“The characteristic facial expression of the onchocerciasis patients is also based on the interstitial keratitis, which prefers a horizontal axis and creates a vertical positioned ovular bow in the ribbon shaped degeneration of the cornea”. (c) Dr. Guido Kluxen’s excellent reasearch book “Dr. Jean Hissette’s Research Expeditions to Elucidate River Blindness”, 2011

I think I had never seen onchocerciasis patients in Zambia. Although onchocerciasis is not endemic there, one sees daily unclear corneal opacities as a result of various keratitides or uveitides. Some patients travel from Angola, Namibia and Congo. The latter should still be endemic… So I decided to google these corneas, as the description is not too descriptive.

Keratitis semilunaris, sclerosing keratitis by onchocerciasis, (c) https://www.researchgate.net/figure/Keratitis-semilunaris-a-form-of-the-band-shaped-keratopathy-by-courtesy-of-HjTrojan_fig4_224830713

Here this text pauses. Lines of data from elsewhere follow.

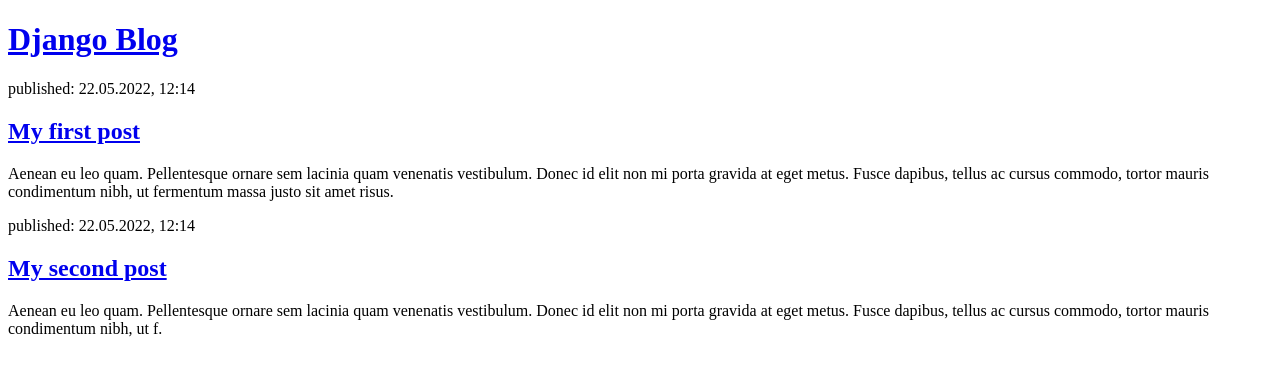
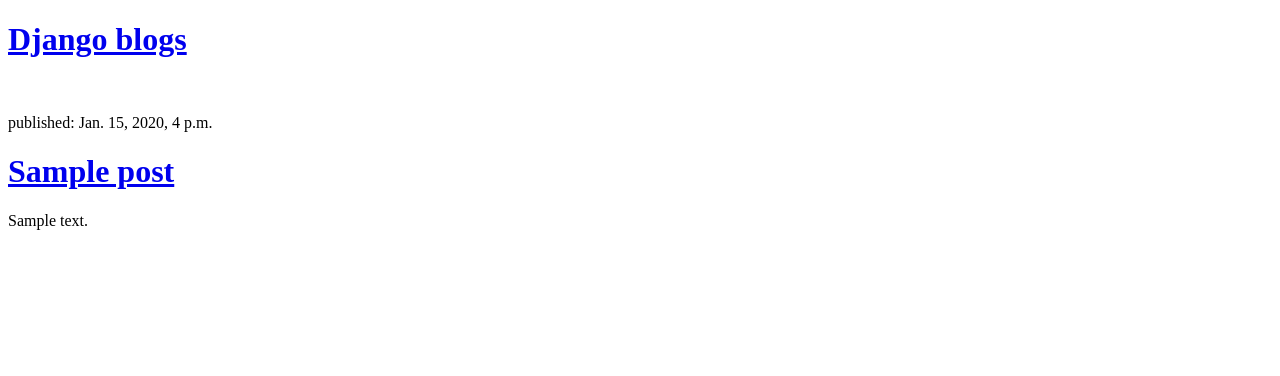
Before and after one commit to EcitonTANG/my-first-blog, a Django app: page / in a window 1280 px wide. Shown: the top 376 px of the page. Run offline with Django 4.2, Linux system fonts and the light colour scheme; tables that the repository leaves empty hold one stand-in row (values such as "Sample post").

Commit message:
Updating

```diff
--- a/mysite/blog/models.py
+++ b/mysite/blog/models.py
@@ -11,7 +11,7 @@
     published_date = models.DateTimeField(blank=True, null=True)
 
     def publish(self):
-        self.published_date = timezone.now
+        self.published_date = timezone.now()
         self.save()
 
     def __str__(self):
--- a/mysite/blog/templates/blog/post_list.html
+++ b/mysite/blog/templates/blog/post_list.html
@@ -8,19 +8,18 @@
 </head>
 <body>
     <div>
-        <h1><a href="#">Django Blog</a></h1>
+        <h1><a href="#">Django blogs</a></h1>
     </div>
 
-    <div>
-        <p>published: 22.05.2022, 12:14</p>
-        <h2><a href="#">My first post</a></h2>
-        <p>Aenean eu leo quam. Pellentesque ornare sem lacinia quam venenatis vestibulum. Donec id elit non mi porta gravida at eget metus. Fusce dapibus, tellus ac cursus commodo, tortor mauris condimentum nibh, ut fermentum massa justo sit amet risus.</p>
-    </div>
+    <br>
 
-    <div>
-        <p>published: 22.05.2022, 12:14</p>
-        <h2><a href="#">My second post</a></h2>
-        <p>Aenean eu leo quam. Pellentesque ornare sem lacinia quam venenatis vestibulum. Donec id elit non mi porta gravida at eget metus. Fusce dapibus, tellus ac cursus commodo, tortor mauris condimentum nibh, ut f.</p>
-    </div>
+    {% for post in posts %}
+        <div>
+            <p>published: {{ post.published_date }}</p>
+            <h1><a href="#">{{ post.title }}</a></h1>
+            <p>{{ post.text|linebreaksbr }}</p>
+            <br>
+        </div>
+    {% endfor %}
 </body>
 </html>
--- a/mysite/blog/views.py
+++ b/mysite/blog/views.py
@@ -1,4 +1,8 @@
 from django.shortcuts import render
+from .models import Post
+from django.utils import timezone
+
 
 def post_list(request):
-    return render(request, 'blog/post_list.html', {})
+    posts = Post.objects.filter(published_date__lte=timezone.now()).order_by('published_date')
+    return render(request, 'blog/post_list.html', {'posts': posts})
```
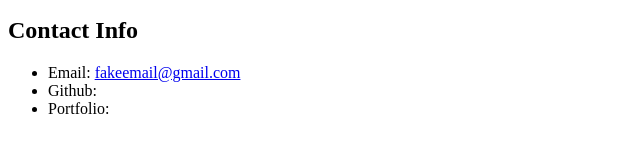
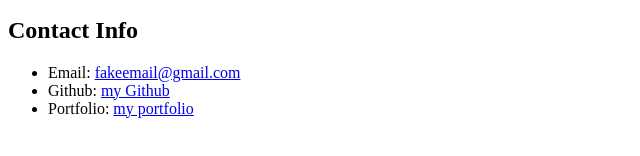
Before and after one commit to kechamberlin/HW-Wireframe, a plain HTML site: page index.html in a window 1280 px wide. Shown: the part 182-338 px from the top of the page, without its empty margins (0-640 px from the left). Drawn offline with Linux system fonts and the light colour scheme.

Commit message:
Added github and portfolio links

```diff
--- a/index.html
+++ b/index.html
@@ -16,9 +16,9 @@
 
     <h2>Contact Info</h2>
     <ul>
-        <li>Email: <a href="mailto:fakeemail@gmail.com">fakeemail@gmail.com</a> </li>
-        <li>Github:</li>
-        <li>Portfolio:</li>
+        <li>Email: <a href="mailto:fakeemail@gmail.com">fakeemail@gmail.com</a></li>
+        <li>Github: <a href="github.com">my Github</a></li>
+        <li>Portfolio: <a href="#">my portfolio</a> </li>
     </ul>
 </body>
 </html>
```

Cataract surgery outreach, Congo, 1930s

Dr. Jean Hissette’s cataract surgery in Kasai in the Belgian Congo, 1930

Photo from Dr. Guido Kluxen’s excellent reasearch book “Dr. Jean Hissette’s Research Expeditions to Elucidate River Blindness”, 2011

Interestingly, Dr. Hissette performed his cataract OPs using large conjunctival peritomies and additionally – iridectomies. Many surgeries were complicated with synechias, which were typicall for onchocerciasis induced uveitis.

I found interesting as well, how the doctor treated assistance during these OPs: “I did the surgeries without assistance, as I believe that if you do not have adequate assistance, it is better to operate without any”. May be often the case in the tropical setup.

Dr. Jean Hissette’s cataract surgery in Kasai in the Belgian Congo, 1930 (Photo from Dr. Guido Kluxen’s excellent reasearch book “Dr. Jean Hissette’s Research Expeditions to Elucidate River Blindness”, 2011)

Fungal keratitis – neglected tropical disease

https://pubmed.ncbi.nlm.nih.gov/36294612/

Not every fornix-OSSN is to be exenterated

In our Setup in Zambia one rule which we used to have was: as soon as OSSN involves a caruncle or conjunctival fornices, the eye (no matter how good it could see) should be planned to exenteration or at least extended enucleation). I used to not to question this practice in the abscence of MRI at hand.

However, fellows from Duisburg (Germany) proved that an excision of forniceal OSSN can still be good compensated with buccal or amniotic mucous membrames. And recurrencies of ~30%. Which is actually not bad considering the mutilating alternative. A food for thought. https://pubmed.ncbi.nlm.nih.gov/35940212/